All of those things are entirely possible when you’re a diplomat representing your country and its interests to other countries’ leaders, people and interests. But it’s the work in between the fancy breakfasts and satiny pillowcases that makes a diplomat… a diplomat.
This Diplomat gets around.
“Diplomat” is simply a larger term for a representative sent from one nation’s government to another nation. Sometimes diplomats live in these host nations for many years, sometimes they’re relocated to another country for various reasons, and sometimes they rise within the ranks of diplomacy to achieve an Ambassadorship or even Secretary of State. (A lofty objective but not an impossible one: Both Madeleine Albright and Henry Kissinger were and continue to be well-respected and oft-consulted diplomats.)
That’s all well and good (and again, aspirational) but what do individual diplomats do, already?
Most diplomats and ambassadors (the highest ranking diplomat in the region or country), no matter where they’re stationed, are there to safeguard the security of the U.S. and promote its interests in a large variety of areas: politics, cultures, environmentalism, security, health and more. And all diplomatic employees must present themselves with supreme decorum and poise; in other words, they’re also expected to act, well, diplomatically. They’re representing their country, and even when faced with hot button topics (in Palestine and Israel, for example or the economic situation in Greece) they know how to keep their cool and act with the utmost professionalism at all times.
(We say “most” diplomats and ambassadors, because U.S. presidents have long acknowledged big campaign donors and fundraisers with ambassadorships. These folks aren’t really doing the true work of diplomats who are in the foreign service; rather, they’re there to develop friendly relationships with the local folks. And what’s the best way to get to know people? By throwing fancy soirees amidst your sumptuous lodgings, of course.

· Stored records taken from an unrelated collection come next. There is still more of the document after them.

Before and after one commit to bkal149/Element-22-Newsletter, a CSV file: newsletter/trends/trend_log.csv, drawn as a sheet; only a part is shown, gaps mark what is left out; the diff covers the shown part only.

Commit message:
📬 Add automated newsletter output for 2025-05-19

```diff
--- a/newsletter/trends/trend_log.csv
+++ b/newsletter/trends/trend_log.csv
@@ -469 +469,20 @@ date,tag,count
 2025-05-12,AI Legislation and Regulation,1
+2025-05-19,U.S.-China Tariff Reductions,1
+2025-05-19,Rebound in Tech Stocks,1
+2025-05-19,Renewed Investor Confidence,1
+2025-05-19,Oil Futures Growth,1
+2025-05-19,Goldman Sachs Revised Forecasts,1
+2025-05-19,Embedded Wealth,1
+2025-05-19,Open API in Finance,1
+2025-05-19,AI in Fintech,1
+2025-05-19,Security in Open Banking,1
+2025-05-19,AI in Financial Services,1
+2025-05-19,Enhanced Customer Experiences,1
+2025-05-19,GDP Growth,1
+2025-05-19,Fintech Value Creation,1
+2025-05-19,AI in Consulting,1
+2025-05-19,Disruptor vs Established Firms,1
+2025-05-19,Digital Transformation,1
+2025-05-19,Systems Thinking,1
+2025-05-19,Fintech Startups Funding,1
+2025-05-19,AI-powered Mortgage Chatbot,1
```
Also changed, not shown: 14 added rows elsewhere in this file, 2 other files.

These pay-back sort of ambassadorships cost a lot of money and many of these high rollers consider them prestigious.)
Not as prestigious as an award-winning Maltese, but...
The diplomats (and various aides) who are a part of the Foreign Service are also there to ensure the wrong people don’t get visas to the U.S. and that they’re there for all Americans who need their representational services. An example of that is a traveling American college student has his passport and ID stolen on the bus from Minsk (a real place, the capital of Belarus) to Kapinsk (not a real place, not in Belarus). There are two things at stake here: 1) The kid needs his passport to travel and get home; and 2) Whoever stole his documents could steal his identity, be a terrorist and and hop a plane, train or boat to... anywhere. Diplomats are trained how to deal with this sort of thing. In fact, when YOU are traveling it’s good to know where the American Embassy is (unless of course you find yourself on the wrong side of the Iraq/Iran border, in which case there is no consulate in Iran.) Fair warning.
Once you understand the basic duties of all diplomats, there are also specialists, and what they do depends on interests, skills, experience and where they’re needed.
Some examples for you, the diplomat:
If your background is in economics, you may be assigned to a newly burgeoning country, one that has the support of the United States and needs the presence and expertise of someone in this field living there.
Your interest is in trade negotiation and you may connect the country in which you’re assigned to company partners from the U.S., thereby promoting the interest of U.S. companies.
You speak multiple languages and have been assigned to various countries where you’ve been able to act as interpreter and even a speech writer for various U.S. and foreign dignitaries and heads of state. You can be trusted to translate literally, not creatively; you’re a diplomat, not a fiction writer (who can break apart national friendships with a misused word or phrase).
Your specialty is infectious diseases, their causes and treatments. You’re a humanitarian diplomat in a third world country, advocating for the vulnerable people of the region and ensuring they have adequate medical facilities and such.
But again, no matter what your specific duties are, all diplomats are in their host countries to promote information and friendly relations. They can also be a catalyst and smooth negotiator for peace, as well as the conveyor of information and decisions regarding those countries.
Diplomats can open and close the loop when we’re talking about foreign relations; sometimes they’re all a country knows about American interests and culture so they need to be on their best behavior and show sincere dedication to the importance of representing their country.